*What you have to do*: Pull every line of the entries that has the word "timeOfDayPd".

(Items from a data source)
########################################

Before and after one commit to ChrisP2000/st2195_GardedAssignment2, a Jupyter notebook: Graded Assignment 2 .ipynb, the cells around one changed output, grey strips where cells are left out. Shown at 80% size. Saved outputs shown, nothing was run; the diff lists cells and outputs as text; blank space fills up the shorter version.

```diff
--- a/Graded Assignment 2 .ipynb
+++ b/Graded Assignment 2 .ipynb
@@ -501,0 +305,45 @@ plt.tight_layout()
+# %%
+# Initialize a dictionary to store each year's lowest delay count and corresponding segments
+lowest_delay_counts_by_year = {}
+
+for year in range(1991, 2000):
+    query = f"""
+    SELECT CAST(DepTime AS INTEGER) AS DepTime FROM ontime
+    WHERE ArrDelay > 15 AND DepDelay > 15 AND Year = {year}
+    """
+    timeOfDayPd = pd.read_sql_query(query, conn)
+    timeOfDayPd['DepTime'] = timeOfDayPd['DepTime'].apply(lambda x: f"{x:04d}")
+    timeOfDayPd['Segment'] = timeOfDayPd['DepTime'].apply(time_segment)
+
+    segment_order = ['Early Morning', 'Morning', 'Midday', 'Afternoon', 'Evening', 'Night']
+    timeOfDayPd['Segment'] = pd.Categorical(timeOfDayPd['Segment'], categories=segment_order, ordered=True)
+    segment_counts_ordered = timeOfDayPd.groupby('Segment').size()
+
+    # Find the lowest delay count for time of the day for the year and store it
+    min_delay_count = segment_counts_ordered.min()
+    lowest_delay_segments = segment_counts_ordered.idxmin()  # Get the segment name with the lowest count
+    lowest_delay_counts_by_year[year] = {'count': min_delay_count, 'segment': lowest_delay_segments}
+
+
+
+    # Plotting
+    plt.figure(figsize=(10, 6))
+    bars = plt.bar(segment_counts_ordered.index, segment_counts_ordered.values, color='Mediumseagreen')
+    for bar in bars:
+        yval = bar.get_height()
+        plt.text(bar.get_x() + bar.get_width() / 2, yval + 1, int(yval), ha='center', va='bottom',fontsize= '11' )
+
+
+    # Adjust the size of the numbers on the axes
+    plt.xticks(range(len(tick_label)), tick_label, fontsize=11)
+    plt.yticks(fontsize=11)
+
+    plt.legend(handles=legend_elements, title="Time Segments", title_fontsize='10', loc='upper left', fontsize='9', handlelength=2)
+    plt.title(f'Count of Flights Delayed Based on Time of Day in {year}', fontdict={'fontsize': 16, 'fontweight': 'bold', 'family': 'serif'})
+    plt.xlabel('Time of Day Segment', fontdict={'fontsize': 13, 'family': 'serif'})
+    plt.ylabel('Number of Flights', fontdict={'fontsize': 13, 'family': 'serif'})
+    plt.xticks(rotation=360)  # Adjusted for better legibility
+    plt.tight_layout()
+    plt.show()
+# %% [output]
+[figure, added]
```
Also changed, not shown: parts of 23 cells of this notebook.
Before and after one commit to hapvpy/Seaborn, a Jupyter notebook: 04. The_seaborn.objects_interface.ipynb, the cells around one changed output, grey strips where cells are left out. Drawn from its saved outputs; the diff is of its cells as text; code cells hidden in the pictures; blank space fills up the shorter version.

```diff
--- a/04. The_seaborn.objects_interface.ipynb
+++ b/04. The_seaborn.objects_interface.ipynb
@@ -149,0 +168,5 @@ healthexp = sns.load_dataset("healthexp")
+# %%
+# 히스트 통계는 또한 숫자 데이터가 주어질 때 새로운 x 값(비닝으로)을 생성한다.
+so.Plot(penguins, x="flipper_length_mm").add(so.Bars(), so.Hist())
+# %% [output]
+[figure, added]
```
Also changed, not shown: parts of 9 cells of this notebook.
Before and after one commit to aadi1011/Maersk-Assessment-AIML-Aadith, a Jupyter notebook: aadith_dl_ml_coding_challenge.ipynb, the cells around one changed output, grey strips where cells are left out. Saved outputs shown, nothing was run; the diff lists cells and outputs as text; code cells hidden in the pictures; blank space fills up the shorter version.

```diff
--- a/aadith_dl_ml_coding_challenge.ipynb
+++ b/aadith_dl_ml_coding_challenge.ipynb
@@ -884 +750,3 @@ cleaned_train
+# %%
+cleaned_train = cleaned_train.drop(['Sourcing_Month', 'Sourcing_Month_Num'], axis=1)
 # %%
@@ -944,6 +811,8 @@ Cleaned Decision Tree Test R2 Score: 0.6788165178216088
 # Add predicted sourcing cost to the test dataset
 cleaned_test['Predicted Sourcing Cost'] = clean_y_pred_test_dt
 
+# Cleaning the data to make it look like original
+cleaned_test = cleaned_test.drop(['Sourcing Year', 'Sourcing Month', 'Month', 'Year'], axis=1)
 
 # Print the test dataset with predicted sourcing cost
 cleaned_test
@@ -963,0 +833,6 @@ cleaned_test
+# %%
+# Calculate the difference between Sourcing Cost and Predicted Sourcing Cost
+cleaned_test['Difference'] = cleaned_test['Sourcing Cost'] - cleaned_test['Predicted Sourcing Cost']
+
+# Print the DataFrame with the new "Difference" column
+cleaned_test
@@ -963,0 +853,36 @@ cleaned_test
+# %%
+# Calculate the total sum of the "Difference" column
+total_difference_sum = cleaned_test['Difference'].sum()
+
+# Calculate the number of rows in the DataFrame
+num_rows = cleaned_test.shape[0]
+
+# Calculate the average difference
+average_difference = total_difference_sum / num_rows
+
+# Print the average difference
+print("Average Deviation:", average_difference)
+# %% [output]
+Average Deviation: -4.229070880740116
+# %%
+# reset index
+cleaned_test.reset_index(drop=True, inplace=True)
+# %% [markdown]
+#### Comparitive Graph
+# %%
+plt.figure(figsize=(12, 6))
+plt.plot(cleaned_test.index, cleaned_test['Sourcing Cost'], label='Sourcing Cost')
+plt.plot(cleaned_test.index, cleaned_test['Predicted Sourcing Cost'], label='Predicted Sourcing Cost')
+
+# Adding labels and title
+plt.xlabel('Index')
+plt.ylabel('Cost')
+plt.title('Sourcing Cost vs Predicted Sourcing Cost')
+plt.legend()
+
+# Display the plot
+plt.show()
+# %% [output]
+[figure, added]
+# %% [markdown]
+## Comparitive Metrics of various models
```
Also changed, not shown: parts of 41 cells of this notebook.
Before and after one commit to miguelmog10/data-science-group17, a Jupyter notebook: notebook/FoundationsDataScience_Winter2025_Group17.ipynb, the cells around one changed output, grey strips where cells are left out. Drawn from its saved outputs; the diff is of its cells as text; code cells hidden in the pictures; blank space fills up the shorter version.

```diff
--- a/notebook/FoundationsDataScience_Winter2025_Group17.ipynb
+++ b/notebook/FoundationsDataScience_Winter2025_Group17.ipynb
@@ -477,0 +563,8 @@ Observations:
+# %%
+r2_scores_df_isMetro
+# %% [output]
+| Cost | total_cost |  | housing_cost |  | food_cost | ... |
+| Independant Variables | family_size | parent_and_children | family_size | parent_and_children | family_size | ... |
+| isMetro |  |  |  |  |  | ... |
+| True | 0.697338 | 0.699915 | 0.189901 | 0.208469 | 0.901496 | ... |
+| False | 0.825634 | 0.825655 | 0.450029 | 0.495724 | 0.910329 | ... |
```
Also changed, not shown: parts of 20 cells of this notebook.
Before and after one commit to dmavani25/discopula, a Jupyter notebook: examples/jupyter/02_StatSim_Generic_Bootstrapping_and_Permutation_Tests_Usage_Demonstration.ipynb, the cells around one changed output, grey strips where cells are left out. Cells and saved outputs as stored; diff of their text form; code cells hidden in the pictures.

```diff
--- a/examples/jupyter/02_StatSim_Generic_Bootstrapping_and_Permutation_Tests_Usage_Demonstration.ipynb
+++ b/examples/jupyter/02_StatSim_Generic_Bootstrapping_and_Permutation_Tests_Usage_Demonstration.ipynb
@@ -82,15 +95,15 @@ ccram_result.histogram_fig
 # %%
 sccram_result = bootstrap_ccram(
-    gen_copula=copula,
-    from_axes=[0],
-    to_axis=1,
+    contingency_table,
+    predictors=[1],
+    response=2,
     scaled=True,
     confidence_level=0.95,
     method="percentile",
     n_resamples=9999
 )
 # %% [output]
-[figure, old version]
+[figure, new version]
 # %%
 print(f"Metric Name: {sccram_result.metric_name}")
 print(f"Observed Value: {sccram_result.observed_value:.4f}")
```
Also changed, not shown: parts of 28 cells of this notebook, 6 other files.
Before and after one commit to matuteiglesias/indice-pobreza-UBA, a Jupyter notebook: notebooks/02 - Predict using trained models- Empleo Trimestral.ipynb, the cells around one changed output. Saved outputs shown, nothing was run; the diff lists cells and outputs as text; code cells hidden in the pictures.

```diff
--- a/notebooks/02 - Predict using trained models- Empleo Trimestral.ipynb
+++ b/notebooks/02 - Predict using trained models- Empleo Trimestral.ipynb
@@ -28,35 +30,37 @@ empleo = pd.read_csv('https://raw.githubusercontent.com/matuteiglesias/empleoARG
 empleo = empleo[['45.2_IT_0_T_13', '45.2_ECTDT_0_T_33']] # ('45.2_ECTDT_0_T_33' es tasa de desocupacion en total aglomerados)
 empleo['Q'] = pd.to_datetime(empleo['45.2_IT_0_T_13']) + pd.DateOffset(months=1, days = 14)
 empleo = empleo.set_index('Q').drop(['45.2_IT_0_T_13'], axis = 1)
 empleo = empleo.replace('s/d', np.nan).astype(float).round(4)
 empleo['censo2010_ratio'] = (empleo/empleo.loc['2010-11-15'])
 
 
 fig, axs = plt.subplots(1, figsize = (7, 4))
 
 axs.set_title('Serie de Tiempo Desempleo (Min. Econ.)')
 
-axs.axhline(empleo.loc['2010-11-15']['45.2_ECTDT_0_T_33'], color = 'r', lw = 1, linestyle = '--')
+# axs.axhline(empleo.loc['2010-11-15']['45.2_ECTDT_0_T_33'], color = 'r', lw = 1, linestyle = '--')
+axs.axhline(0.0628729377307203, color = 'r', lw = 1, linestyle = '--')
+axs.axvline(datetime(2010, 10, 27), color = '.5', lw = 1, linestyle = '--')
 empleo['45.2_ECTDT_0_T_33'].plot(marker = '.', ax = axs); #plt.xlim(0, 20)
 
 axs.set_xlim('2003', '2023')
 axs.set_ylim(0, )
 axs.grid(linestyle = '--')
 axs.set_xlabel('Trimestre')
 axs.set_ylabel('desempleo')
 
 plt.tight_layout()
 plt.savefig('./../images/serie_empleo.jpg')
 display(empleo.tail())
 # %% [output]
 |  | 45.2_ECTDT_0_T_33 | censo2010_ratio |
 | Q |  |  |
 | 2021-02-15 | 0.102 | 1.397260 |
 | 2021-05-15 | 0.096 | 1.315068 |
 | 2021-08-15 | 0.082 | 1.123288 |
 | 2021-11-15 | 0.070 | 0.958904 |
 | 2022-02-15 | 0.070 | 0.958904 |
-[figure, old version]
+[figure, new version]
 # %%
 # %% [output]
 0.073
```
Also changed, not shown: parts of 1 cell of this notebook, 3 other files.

########################################

*Output*:
+    timeOfDayPd = pd.read_sql_query(query, conn)
+    timeOfDayPd['DepTime'] = timeOfDayPd['DepTime'].apply(lambda x: f"{x:04d}")
+    timeOfDayPd['Segment'] = timeOfDayPd['DepTime'].apply(time_segment)
+    timeOfDayPd['Segment'] = pd.Categorical(timeOfDayPd['Segment'], categories=segment_order, ordered=True)
+    segment_counts_ordered = timeOfDayPd.groupby('Segment').size()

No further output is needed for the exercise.